=== ACTIVITY ===
Say how many lines of the material below contain the word "back", with no other words.

=== EXTRACTED ENTRIES ===
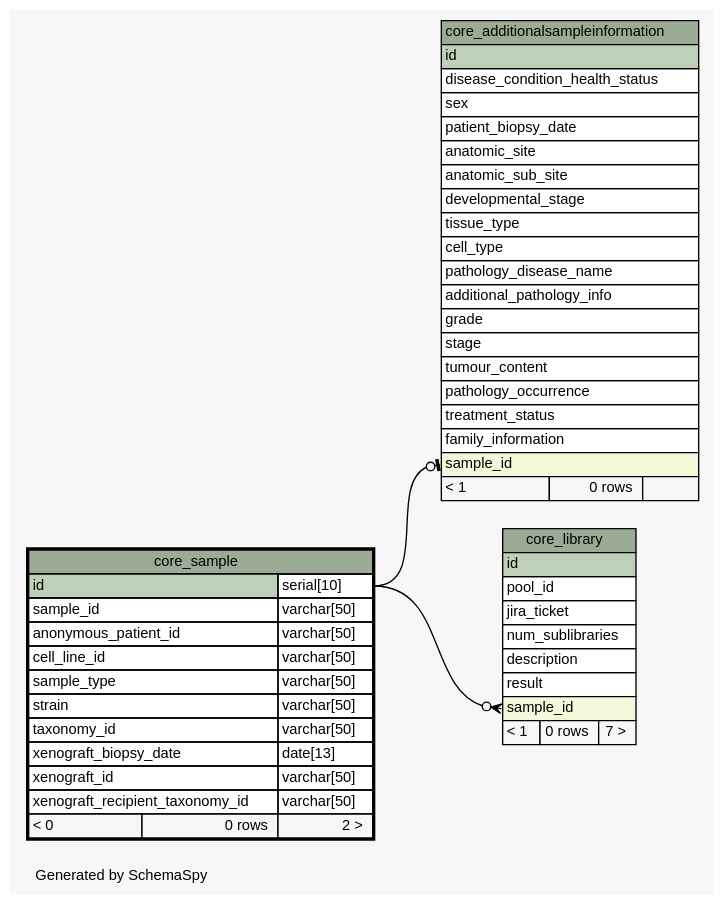
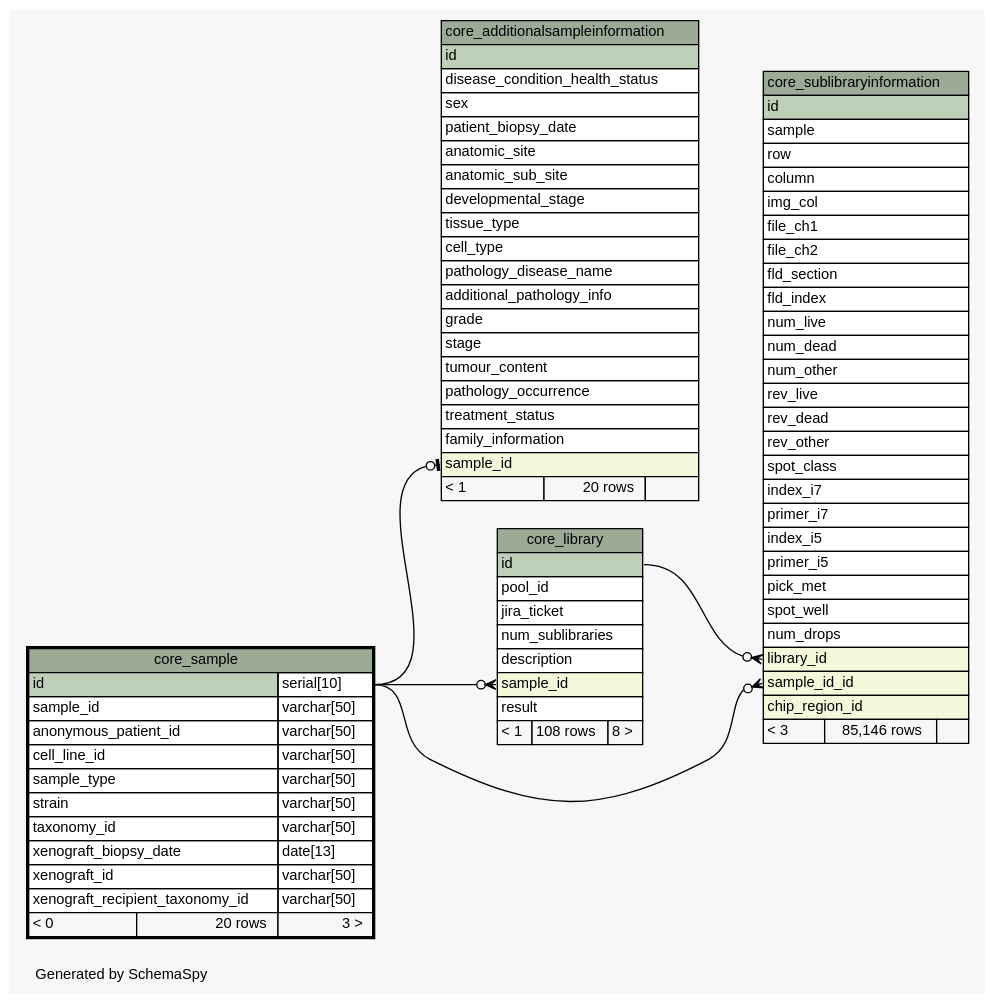
Before and after one commit to molonc/colossus: the diagram in db-schema/diagrams/core_sample.1degree.dot, drawn with Graphviz. The commit also changed 159 other files, not shown here.

Commit message:
KRONOS-258 database schema update

```diff
--- a/db-schema/diagrams/core_sample.1degree.dot
+++ b/db-schema/diagrams/core_sample.1degree.dot
@@ -1,86 +1,123 @@
 // dot 2.36.0 on Mac OS X 10.9.5
 // SchemaSpy rev 590
 digraph "oneDegreeRelationshipsDiagram" {
   graph [
     rankdir="RL"
     bgcolor="#f7f7f7"
     label="\nGenerated by SchemaSpy"
     labeljust="l"
     nodesep="0.18"
     ranksep="0.46"
     fontname="Helvetica"
     fontsize="11"
   ];
   node [
     fontname="Helvetica"
     fontsize="11"
     shape="plaintext"
   ];
   edge [
     arrowsize="0.8"
   ];
   "core_additionalsampleinformation":"sample_id":w -> "core_sample":"id.type":e [arrowhead=none dir=back arrowtail=teeodot];
   "core_library":"sample_id":w -> "core_sample":"id.type":e [arrowhead=none dir=back arrowtail=crowodot];
+  "core_sublibraryinformation":"library_id":w -> "core_library":"id":e [arrowhead=none dir=back arrowtail=crowodot];
+  "core_sublibraryinformation":"sample_id_id":w -> "core_sample":"id.type":e [arrowhead=none dir=back arrowtail=crowodot];
   "core_additionalsampleinformation" [
     label=<
     <TABLE BORDER="0" CELLBORDER="1" CELLSPACING="0" BGCOLOR="#ffffff">
       <TR><TD COLSPAN="3" BGCOLOR="#9bab96" ALIGN="CENTER">core_additionalsampleinformation</TD></TR>
       <TR><TD PORT="id" COLSPAN="3" BGCOLOR="#bed1b8" ALIGN="LEFT">id</TD></TR>
       <TR><TD PORT="disease_condition_health_status" COLSPAN="3" ALIGN="LEFT">disease_condition_health_status</TD></TR>
       <TR><TD PORT="sex" COLSPAN="3" ALIGN="LEFT">sex</TD></TR>
       <TR><TD PORT="patient_biopsy_date" COLSPAN="3" ALIGN="LEFT">patient_biopsy_date</TD></TR>
       <TR><TD PORT="anatomic_site" COLSPAN="3" ALIGN="LEFT">anatomic_site</TD></TR>
       <TR><TD PORT="anatomic_sub_site" COLSPAN="3" ALIGN="LEFT">anatomic_sub_site</TD></TR>
       <TR><TD PORT="developmental_stage" COLSPAN="3" ALIGN="LEFT">developmental_stage</TD></TR>
       <TR><TD PORT="tissue_type" COLSPAN="3" ALIGN="LEFT">tissue_type</TD></TR>
       <TR><TD PORT="cell_type" COLSPAN="3" ALIGN="LEFT">cell_type</TD></TR>
       <TR><TD PORT="pathology_disease_name" COLSPAN="3" ALIGN="LEFT">pathology_disease_name</TD></TR>
       <TR><TD PORT="additional_pathology_info" COLSPAN="3" ALIGN="LEFT">additional_pathology_info</TD></TR>
       <TR><TD PORT="grade" COLSPAN="3" ALIGN="LEFT">grade</TD></TR>
       <TR><TD PORT="stage" COLSPAN="3" ALIGN="LEFT">stage</TD></TR>
       <TR><TD PORT="tumour_content" COLSPAN="3" ALIGN="LEFT">tumour_content</TD></TR>
       <TR><TD PORT="pathology_occurrence" COLSPAN="3" ALIGN="LEFT">pathology_occurrence</TD></TR>
       <TR><TD PORT="treatment_status" COLSPAN="3" ALIGN="LEFT">treatment_status</TD></TR>
       <TR><TD PORT="family_information" COLSPAN="3" ALIGN="LEFT">family_information</TD></TR>
       <TR><TD PORT="sample_id" COLSPAN="3" BGCOLOR="#f4f7da" ALIGN="LEFT">sample_id</TD></TR>
-      <TR><TD ALIGN="LEFT" BGCOLOR="#f7f7f7">&lt; 1</TD><TD ALIGN="RIGHT" BGCOLOR="#f7f7f7">0 rows</TD><TD ALIGN="RIGHT" BGCOLOR="#f7f7f7">  </TD></TR>
+      <TR><TD ALIGN="LEFT" BGCOLOR="#f7f7f7">&lt; 1</TD><TD ALIGN="RIGHT" BGCOLOR="#f7f7f7">20 rows</TD><TD ALIGN="RIGHT" BGCOLOR="#f7f7f7">  </TD></TR>
     </TABLE>>
     URL="core_additionalsampleinformation.html"
     tooltip="core_additionalsampleinformation"
   ];
   "core_library" [
     label=<
     <TABLE BORDER="0" CELLBORDER="1" CELLSPACING="0" BGCOLOR="#ffffff">
       <TR><TD COLSPAN="3" BGCOLOR="#9bab96" ALIGN="CENTER">core_library</TD></TR>
       <TR><TD PORT="id" COLSPAN="3" BGCOLOR="#bed1b8" ALIGN="LEFT">id</TD></TR>
       <TR><TD PORT="pool_id" COLSPAN="3" ALIGN="LEFT">pool_id</TD></TR>
       <TR><TD PORT="jira_ticket" COLSPAN="3" ALIGN="LEFT">jira_ticket</TD></TR>
       <TR><TD PORT="num_sublibraries" COLSPAN="3" ALIGN="LEFT">num_sublibraries</TD></TR>
       <TR><TD PORT="description" COLSPAN="3" ALIGN="LEFT">description</TD></TR>
+      <TR><TD PORT="sample_id" COLSPAN="3" BGCOLOR="#f4f7da" ALIGN="LEFT">sample_id</TD></TR>
       <TR><TD PORT="result" COLSPAN="3" ALIGN="LEFT">result</TD></TR>
-      <TR><TD PORT="sample_id" COLSPAN="3" BGCOLOR="#f4f7da" ALIGN="LEFT">sample_id</TD></TR>
-      <TR><TD ALIGN="LEFT" BGCOLOR="#f7f7f7">&lt; 1</TD><TD ALIGN="RIGHT" BGCOLOR="#f7f7f7">0 rows</TD><TD ALIGN="RIGHT" BGCOLOR="#f7f7f7">7 &gt;</TD></TR>
+      <TR><TD ALIGN="LEFT" BGCOLOR="#f7f7f7">&lt; 1</TD><TD ALIGN="RIGHT" BGCOLOR="#f7f7f7">108 rows</TD><TD ALIGN="RIGHT" BGCOLOR="#f7f7f7">8 &gt;</TD></TR>
     </TABLE>>
     URL="core_library.html"
     tooltip="core_library"
   ];
   "core_sample" [
     label=<
     <TABLE BORDER="2" CELLBORDER="1" CELLSPACING="0" BGCOLOR="#ffffff">
       <TR><TD COLSPAN="3" BGCOLOR="#9bab96" ALIGN="CENTER">core_sample</TD></TR>
       <TR><TD PORT="id" COLSPAN="2" BGCOLOR="#bed1b8" ALIGN="LEFT">id</TD><TD PORT="id.type" ALIGN="LEFT">serial[10]</TD></TR>
       <TR><TD PORT="sample_id" COLSPAN="2" ALIGN="LEFT">sample_id</TD><TD PORT="sample_id.type" ALIGN="LEFT">varchar[50]</TD></TR>
       <TR><TD PORT="anonymous_patient_id" COLSPAN="2" ALIGN="LEFT">anonymous_patient_id</TD><TD PORT="anonymous_patient_id.type" ALIGN="LEFT">varchar[50]</TD></TR>
       <TR><TD PORT="cell_line_id" COLSPAN="2" ALIGN="LEFT">cell_line_id</TD><TD PORT="cell_line_id.type" ALIGN="LEFT">varchar[50]</TD></TR>
       <TR><TD PORT="sample_type" COLSPAN="2" ALIGN="LEFT">sample_type</TD><TD PORT="sample_type.type" ALIGN="LEFT">varchar[50]</TD></TR>
       <TR><TD PORT="strain" COLSPAN="2" ALIGN="LEFT">strain</TD><TD PORT="strain.type" ALIGN="LEFT">varchar[50]</TD></TR>
       <TR><TD PORT="taxonomy_id" COLSPAN="2" ALIGN="LEFT">taxonomy_id</TD><TD PORT="taxonomy_id.type" ALIGN="LEFT">varchar[50]</TD></TR>
       <TR><TD PORT="xenograft_biopsy_date" COLSPAN="2" ALIGN="LEFT">xenograft_biopsy_date</TD><TD PORT="xenograft_biopsy_date.type" ALIGN="LEFT">date[13]</TD></TR>
       <TR><TD PORT="xenograft_id" COLSPAN="2" ALIGN="LEFT">xenograft_id</TD><TD PORT="xenograft_id.type" ALIGN="LEFT">varchar[50]</TD></TR>
       <TR><TD PORT="xenograft_recipient_taxonomy_id" COLSPAN="2" ALIGN="LEFT">xenograft_recipient_taxonomy_id</TD><TD PORT="xenograft_recipient_taxonomy_id.type" ALIGN="LEFT">varchar[50]</TD></TR>
-      <TR><TD ALIGN="LEFT" BGCOLOR="#f7f7f7">&lt; 0</TD><TD ALIGN="RIGHT" BGCOLOR="#f7f7f7">0 rows</TD><TD ALIGN="RIGHT" BGCOLOR="#f7f7f7">2 &gt;</TD></TR>
+      <TR><TD ALIGN="LEFT" BGCOLOR="#f7f7f7">&lt; 0</TD><TD ALIGN="RIGHT" BGCOLOR="#f7f7f7">20 rows</TD><TD ALIGN="RIGHT" BGCOLOR="#f7f7f7">3 &gt;</TD></TR>
     </TABLE>>
     URL="core_sample.html"
     tooltip="core_sample"
   ];
+  "core_sublibraryinformation" [
+    label=<
+    <TABLE BORDER="0" CELLBORDER="1" CELLSPACING="0" BGCOLOR="#ffffff">
+      <TR><TD COLSPAN="3" BGCOLOR="#9bab96" ALIGN="CENTER">core_sublibraryinformation</TD></TR>
+      <TR><TD PORT="id" COLSPAN="3" BGCOLOR="#bed1b8" ALIGN="LEFT">id</TD></TR>
+      <TR><TD PORT="sample" COLSPAN="3" ALIGN="LEFT">sample</TD></TR>
+      <TR><TD PORT="row" COLSPAN="3" ALIGN="LEFT">row</TD></TR>
+      <TR><TD PORT="column" COLSPAN="3" ALIGN="LEFT">column</TD></TR>
+      <TR><TD PORT="img_col" COLSPAN="3" ALIGN="LEFT">img_col</TD></TR>
+      <TR><TD PORT="file_ch1" COLSPAN="3" ALIGN="LEFT">file_ch1</TD></TR>
+      <TR><TD PORT="file_ch2" COLSPAN="3" ALIGN="LEFT">file_ch2</TD></TR>
+      <TR><TD PORT="fld_section" COLSPAN="3" ALIGN="LEFT">fld_section</TD></TR>
+      <TR><TD PORT="fld_index" COLSPAN="3" ALIGN="LEFT">fld_index</TD></TR>
+      <TR><TD PORT="num_live" COLSPAN="3" ALIGN="LEFT">num_live</TD></TR>
+      <TR><TD PORT="num_dead" COLSPAN="3" ALIGN="LEFT">num_dead</TD></TR>
+      <TR><TD PORT="num_other" COLSPAN="3" ALIGN="LEFT">num_other</TD></TR>
+      <TR><TD PORT="rev_live" COLSPAN="3" ALIGN="LEFT">rev_live</TD></TR>
+      <TR><TD PORT="rev_dead" COLSPAN="3" ALIGN="LEFT">rev_dead</TD></TR>
+      <TR><TD PORT="rev_other" COLSPAN="3" ALIGN="LEFT">rev_other</TD></TR>
+      <TR><TD PORT="spot_class" COLSPAN="3" ALIGN="LEFT">spot_class</TD></TR>
+      <TR><TD PORT="index_i7" COLSPAN="3" ALIGN="LEFT">index_i7</TD></TR>
+      <TR><TD PORT="primer_i7" COLSPAN="3" ALIGN="LEFT">primer_i7</TD></TR>
+      <TR><TD PORT="index_i5" COLSPAN="3" ALIGN="LEFT">index_i5</TD></TR>
+      <TR><TD PORT="primer_i5" COLSPAN="3" ALIGN="LEFT">primer_i5</TD></TR>
+      <TR><TD PORT="pick_met" COLSPAN="3" ALIGN="LEFT">pick_met</TD></TR>
+      <TR><TD PORT="spot_well" COLSPAN="3" ALIGN="LEFT">spot_well</TD></TR>
+      <TR><TD PORT="num_drops" COLSPAN="3" ALIGN="LEFT">num_drops</TD></TR>
+      <TR><TD PORT="library_id" COLSPAN="3" BGCOLOR="#f4f7da" ALIGN="LEFT">library_id</TD></TR>
+      <TR><TD PORT="sample_id_id" COLSPAN="3" BGCOLOR="#f4f7da" ALIGN="LEFT">sample_id_id</TD></TR>
+      <TR><TD PORT="chip_region_id" COLSPAN="3" BGCOLOR="#f4f7da" ALIGN="LEFT">chip_region_id</TD></TR>
+      <TR><TD ALIGN="LEFT" BGCOLOR="#f7f7f7">&lt; 3</TD><TD ALIGN="RIGHT" BGCOLOR="#f7f7f7">85,146 rows</TD><TD ALIGN="RIGHT" BGCOLOR="#f7f7f7">  </TD></TR>
+    </TABLE>>
+    URL="core_sublibraryinformation.html"
+    tooltip="core_sublibraryinformation"
+  ];
 }
```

=== RESPONSE FOR THIS EXERCISE ===
4